[Revision comparison data]

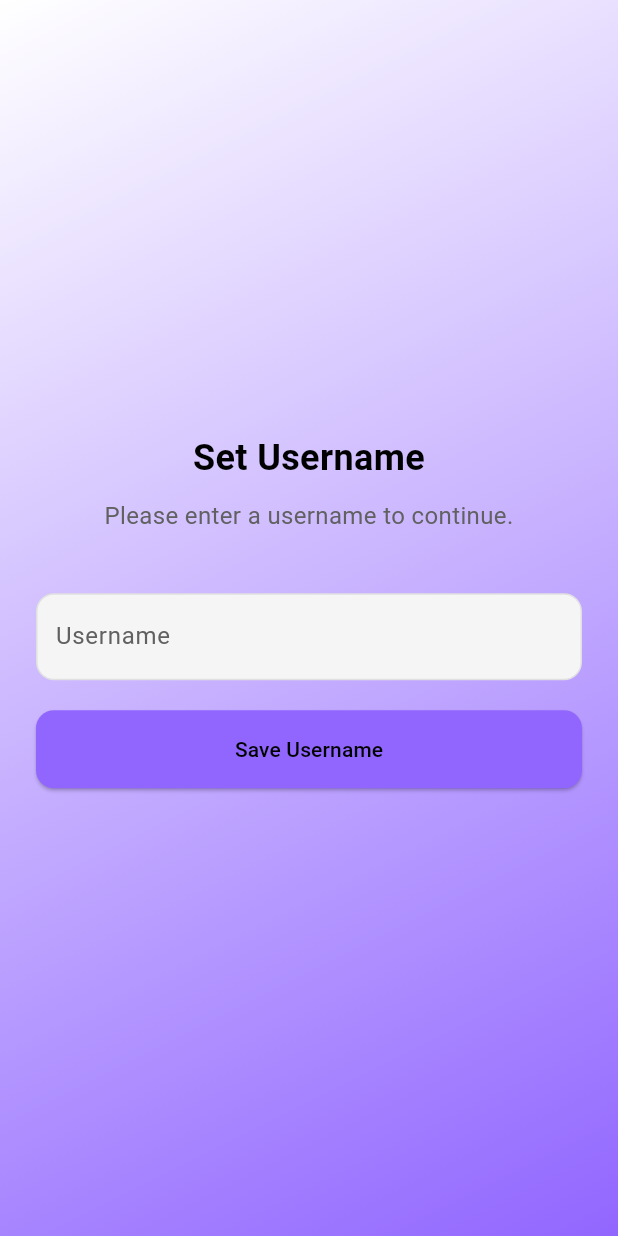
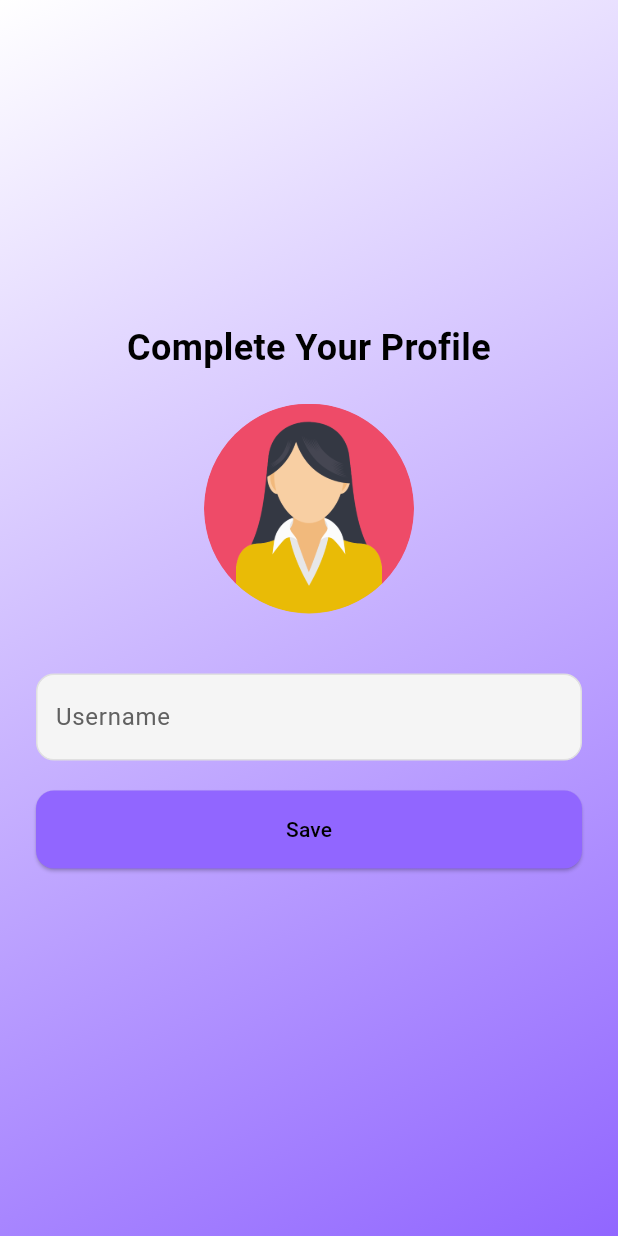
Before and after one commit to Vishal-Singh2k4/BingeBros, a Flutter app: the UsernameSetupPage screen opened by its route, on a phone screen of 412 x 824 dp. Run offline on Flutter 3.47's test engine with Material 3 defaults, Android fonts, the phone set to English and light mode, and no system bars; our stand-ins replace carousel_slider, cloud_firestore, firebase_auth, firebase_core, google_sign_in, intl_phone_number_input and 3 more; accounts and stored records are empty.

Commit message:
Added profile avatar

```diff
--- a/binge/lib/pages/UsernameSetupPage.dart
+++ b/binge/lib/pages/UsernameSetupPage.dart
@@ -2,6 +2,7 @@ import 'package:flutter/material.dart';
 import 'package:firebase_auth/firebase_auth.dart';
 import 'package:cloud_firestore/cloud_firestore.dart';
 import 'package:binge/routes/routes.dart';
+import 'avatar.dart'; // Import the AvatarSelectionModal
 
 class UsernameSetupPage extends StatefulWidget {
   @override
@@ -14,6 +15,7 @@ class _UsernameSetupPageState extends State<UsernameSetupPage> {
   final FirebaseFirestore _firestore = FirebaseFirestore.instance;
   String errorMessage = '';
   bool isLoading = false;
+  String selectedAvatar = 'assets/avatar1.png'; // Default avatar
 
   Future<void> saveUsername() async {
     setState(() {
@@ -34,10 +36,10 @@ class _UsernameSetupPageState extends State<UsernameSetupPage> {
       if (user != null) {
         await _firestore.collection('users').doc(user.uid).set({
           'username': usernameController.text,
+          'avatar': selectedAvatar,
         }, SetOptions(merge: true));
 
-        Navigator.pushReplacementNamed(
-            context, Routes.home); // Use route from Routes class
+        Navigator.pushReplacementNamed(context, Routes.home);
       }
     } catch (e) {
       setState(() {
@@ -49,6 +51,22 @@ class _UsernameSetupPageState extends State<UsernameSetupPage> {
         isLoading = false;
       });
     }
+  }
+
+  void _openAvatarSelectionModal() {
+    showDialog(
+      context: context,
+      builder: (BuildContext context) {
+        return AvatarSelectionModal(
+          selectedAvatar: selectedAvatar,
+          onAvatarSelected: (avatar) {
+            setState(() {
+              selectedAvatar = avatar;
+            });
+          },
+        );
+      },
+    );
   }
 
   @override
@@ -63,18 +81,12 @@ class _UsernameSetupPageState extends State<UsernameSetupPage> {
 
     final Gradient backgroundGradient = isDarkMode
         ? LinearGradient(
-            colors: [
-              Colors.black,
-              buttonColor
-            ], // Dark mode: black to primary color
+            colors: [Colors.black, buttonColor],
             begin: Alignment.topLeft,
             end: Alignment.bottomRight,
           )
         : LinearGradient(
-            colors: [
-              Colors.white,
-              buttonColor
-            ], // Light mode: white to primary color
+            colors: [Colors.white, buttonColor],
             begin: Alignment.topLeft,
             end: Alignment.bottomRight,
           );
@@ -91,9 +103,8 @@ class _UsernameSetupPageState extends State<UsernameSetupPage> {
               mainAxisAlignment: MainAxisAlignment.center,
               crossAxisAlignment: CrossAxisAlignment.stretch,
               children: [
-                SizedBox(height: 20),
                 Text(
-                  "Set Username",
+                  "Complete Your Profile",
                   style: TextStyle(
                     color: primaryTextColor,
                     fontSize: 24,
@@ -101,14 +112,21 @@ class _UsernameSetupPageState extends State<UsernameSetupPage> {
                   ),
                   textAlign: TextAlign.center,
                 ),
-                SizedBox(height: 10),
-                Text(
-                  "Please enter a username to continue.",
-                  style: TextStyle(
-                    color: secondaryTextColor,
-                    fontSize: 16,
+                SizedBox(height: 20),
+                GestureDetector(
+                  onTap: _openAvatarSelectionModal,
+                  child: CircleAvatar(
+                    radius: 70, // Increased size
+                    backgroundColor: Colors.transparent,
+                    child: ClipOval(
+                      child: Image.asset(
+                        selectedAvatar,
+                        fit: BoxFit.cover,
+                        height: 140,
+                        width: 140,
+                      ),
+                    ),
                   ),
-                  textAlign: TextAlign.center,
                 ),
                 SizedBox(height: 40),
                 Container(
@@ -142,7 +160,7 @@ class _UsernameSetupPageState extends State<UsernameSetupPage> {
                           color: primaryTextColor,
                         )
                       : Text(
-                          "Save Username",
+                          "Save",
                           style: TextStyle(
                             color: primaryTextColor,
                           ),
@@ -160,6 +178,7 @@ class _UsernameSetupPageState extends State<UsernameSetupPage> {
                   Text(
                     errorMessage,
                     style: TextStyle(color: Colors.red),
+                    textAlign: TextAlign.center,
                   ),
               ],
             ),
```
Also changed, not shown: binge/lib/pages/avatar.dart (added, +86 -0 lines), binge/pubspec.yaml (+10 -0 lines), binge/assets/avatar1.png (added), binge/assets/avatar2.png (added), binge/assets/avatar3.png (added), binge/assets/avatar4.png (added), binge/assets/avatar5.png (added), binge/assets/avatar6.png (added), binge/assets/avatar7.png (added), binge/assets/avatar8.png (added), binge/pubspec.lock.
* * *
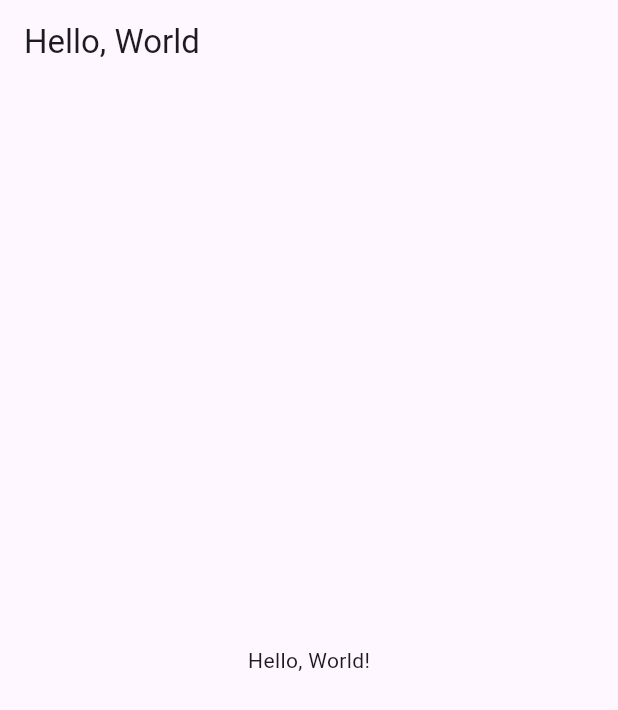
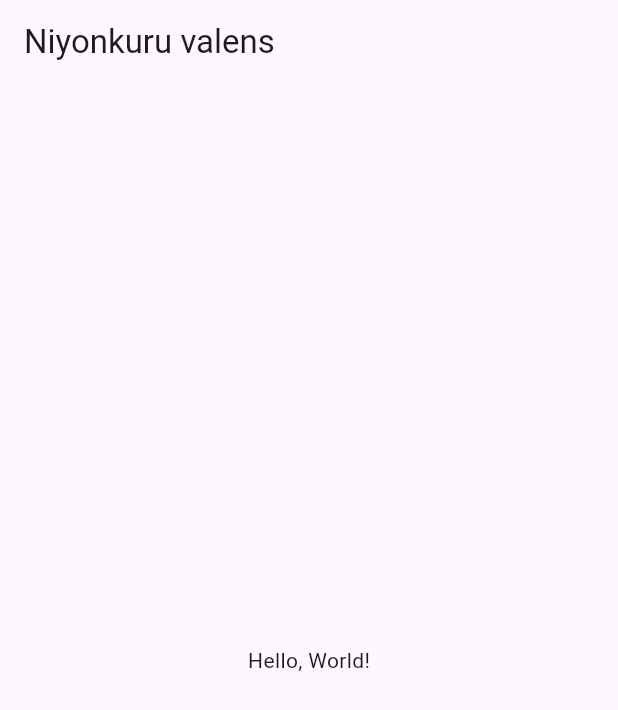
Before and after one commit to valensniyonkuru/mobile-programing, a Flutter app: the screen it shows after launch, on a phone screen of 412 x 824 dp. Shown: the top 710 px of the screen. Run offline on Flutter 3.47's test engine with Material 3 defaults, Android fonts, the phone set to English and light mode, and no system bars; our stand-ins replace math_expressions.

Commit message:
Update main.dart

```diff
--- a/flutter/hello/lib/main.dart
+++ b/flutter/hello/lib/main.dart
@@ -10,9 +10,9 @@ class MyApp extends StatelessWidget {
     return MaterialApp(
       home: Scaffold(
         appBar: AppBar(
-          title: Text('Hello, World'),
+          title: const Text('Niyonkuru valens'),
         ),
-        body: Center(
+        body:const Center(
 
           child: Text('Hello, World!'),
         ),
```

▶ Directions: The answer must be every line from the records above that contains the word "Navigator", copied out.

▶ Exercise answer:
-        Navigator.pushReplacementNamed(
+        Navigator.pushReplacementNamed(context, Routes.home);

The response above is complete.